Three things stand out that are helping me to this day:

  • Find your area of discomfort and dive into the things that scare you. I was terrified of going into stores to sell First Press, but once I started seeing it as a way for me to grow, not necessarily to get a yes, it got easier and the more I did it the more comfortable I became. The discomfort never ceases, you just find different situations where it exists and you physiologically get used to doing things that you fear. You have have let the body and brain know that many of your fears are completely irrational. This requires action. Figure out what the main things are that make you nervous but will help grow your business, and just start doing them. Get used to sitting in discomfort and practice detaching from the actual result, and see it more as a task to grow as an individual instead.
  • There are times when action needs to precede belief. Sometimes when starting out you just have to get out there and act as if you can do something, even if you don’t believe in yourself at first. Once you’ve put yourself out there enough times, you’ll eventually start seeing results and that reinforces your belief in yourself. So you’re essentially building the evidence for you to believe in yourself and your idea. It can be challenging at first but it does get easier, and you will feel a huge sense of accomplishment and experience a lot of growth once you dive in. Action moves energy and creates momentum.
  • Surround yourself with the right people. By the right people I mean people who support, inspire and challenge you. Having a support system for me has been invaluable; there have been many times when I have wanted to quit or run away, but having Hamish and our team, our mentors, friends and family have kept me going. You are only as strong as your network around you. Just picking up the phone and talking to someone who has faced the same thing, and get a few words of encouragement, some tough love or advice, that’s an incredibly powerful thing in helping to keep you going. It’s not an easy journey, but having someone put some perspective into your worries or anxieties can dramatically reduce the time and distraction that they can create. 
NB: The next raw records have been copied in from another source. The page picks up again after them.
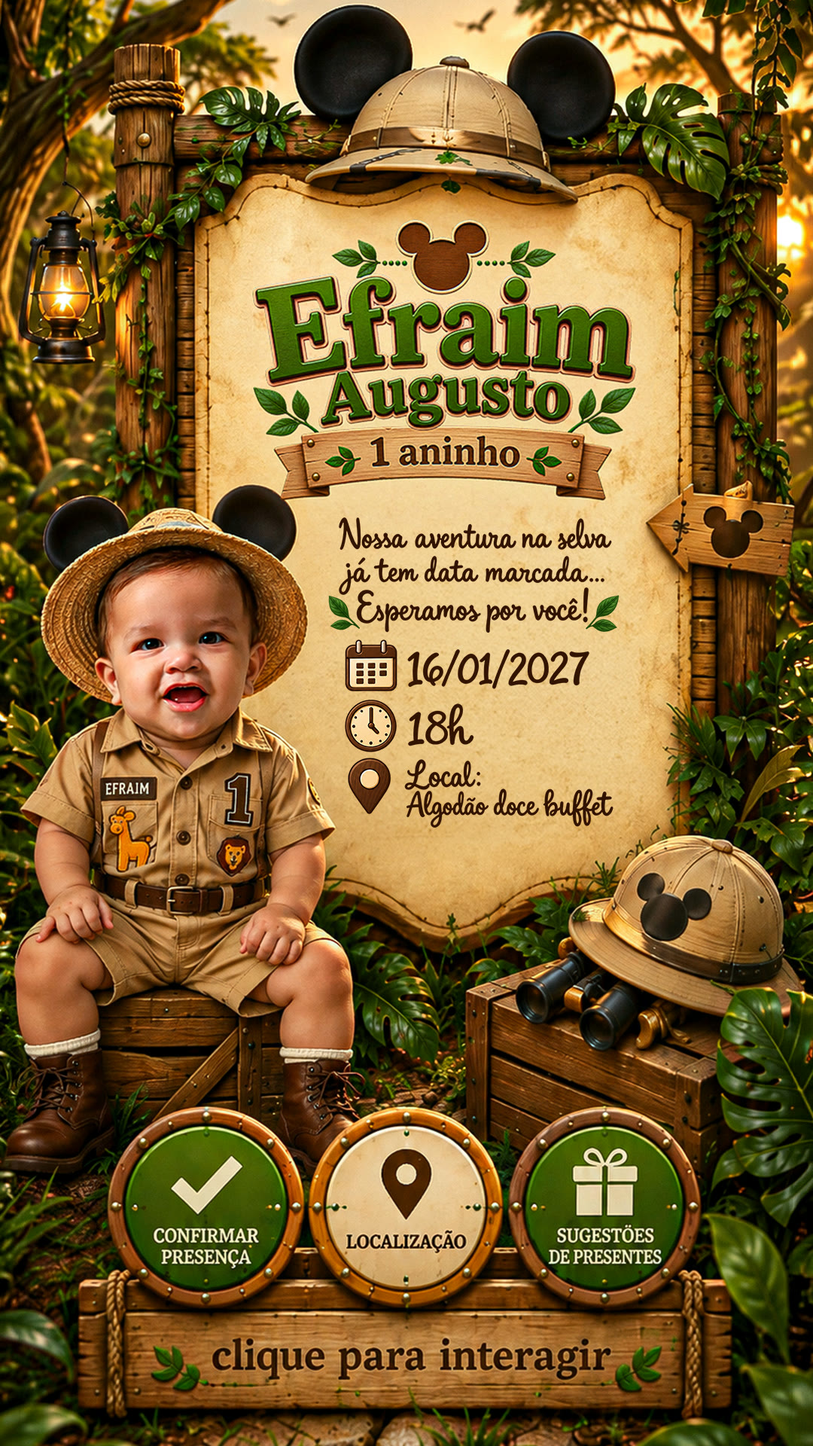
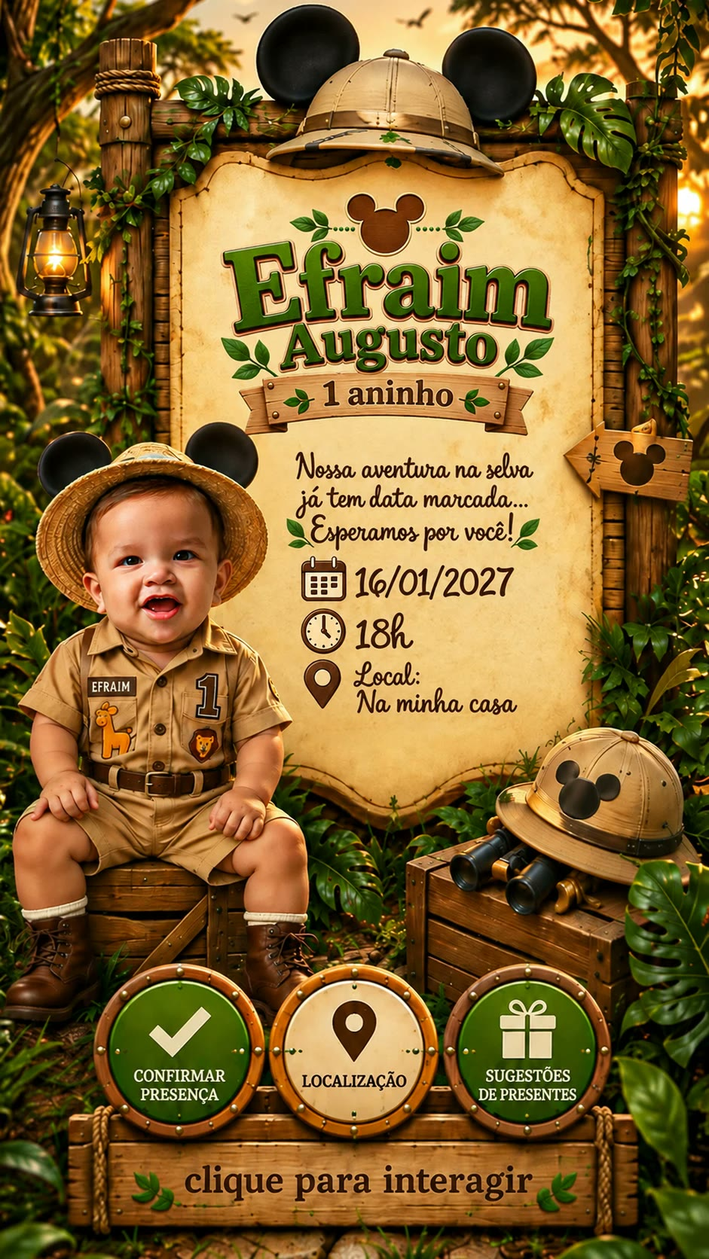
Add files via upload

diff --git a/config.js b/config.js
@@ -38,10 +38,10 @@ window.CONVITE = {
       imagem: "pagina1.jpg",
       botoes: [
         { rotulo: "Confirmar presença",
-          href: "https://wa.me/5588996653004?text=Ol%C3%A1!%20%E2%9C%A8%20Confirmamos%2C%20com%20muita%20alegria%2C%20nossa%20presen%C3%A7a%20na%20celebra%C3%A7%C3%A3o%20do%201%C2%BA%20anivers%C3%A1rio%20do%20Efraim.%20Ser%C3%A1%20uma%20honra%20brindar%20esse%20momento%20t%C3%A3o%20especial!%20%F0%9F%A5%82",
+          href: "https://wa.me/5588981503683?text=Ol%C3%A1!%20%E2%9C%A8%20Confirmamos%2C%20com%20muita%20alegria%2C%20nossa%20presen%C3%A7a%20na%20celebra%C3%A7%C3%A3o%20do%201%C2%BA%20anivers%C3%A1rio%20do%20Efraim.%20Ser%C3%A1%20uma%20honra%20brindar%20esse%20momento%20t%C3%A3o%20especial!%20%F0%9F%A5%82",
           left: 14, top: 79, width: 22, height: 14 },
         { rotulo: "Localização",
-          href: "https://share.google/vLKFVnV4Y1CINQvgQ",
+          href: "https://www.google.com/maps/search/?api=1&query=Rua%20L3%20-%20Cinobilina%20Callou%2C%2097A%2C%20Cirolandia%2C%20Barbalha%20-%20Ceara",
           left: 38.5, top: 79, width: 22, height: 14 },
         { rotulo: "Sugestões de presentes", acao: "imagem", imagem: "presentes.jpg",
           left: 63.5, top: 79, width: 22, height: 14 }

diff --git a/index.html b/index.html
@@ -110,7 +110,7 @@
 
 <audio id="musica" loop preload="auto"></audio>
 
-<script src="config.js?v=3"></script>
+<script src="config.js?v=4"></script>
 <script>
 (function(){
   const C = window.CONVITE || {};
 Any final advice you want to share?

It’s a long game and the sooner we start to believe in the journey itself and not the destination, we can begin to open the doors for transformation and success. We can always find other people to compare ourselves to give us signs that we should be doing or achieving more. Use your own progress as the measuring tool and that everyone’s journey is unique and beautiful in its own way. The other advice (which I am still learning) is to not attach your identity to your work or business. This ties your self worth to the performance of your profession which inevitably ebbs and flows.

Thanks Jimmy!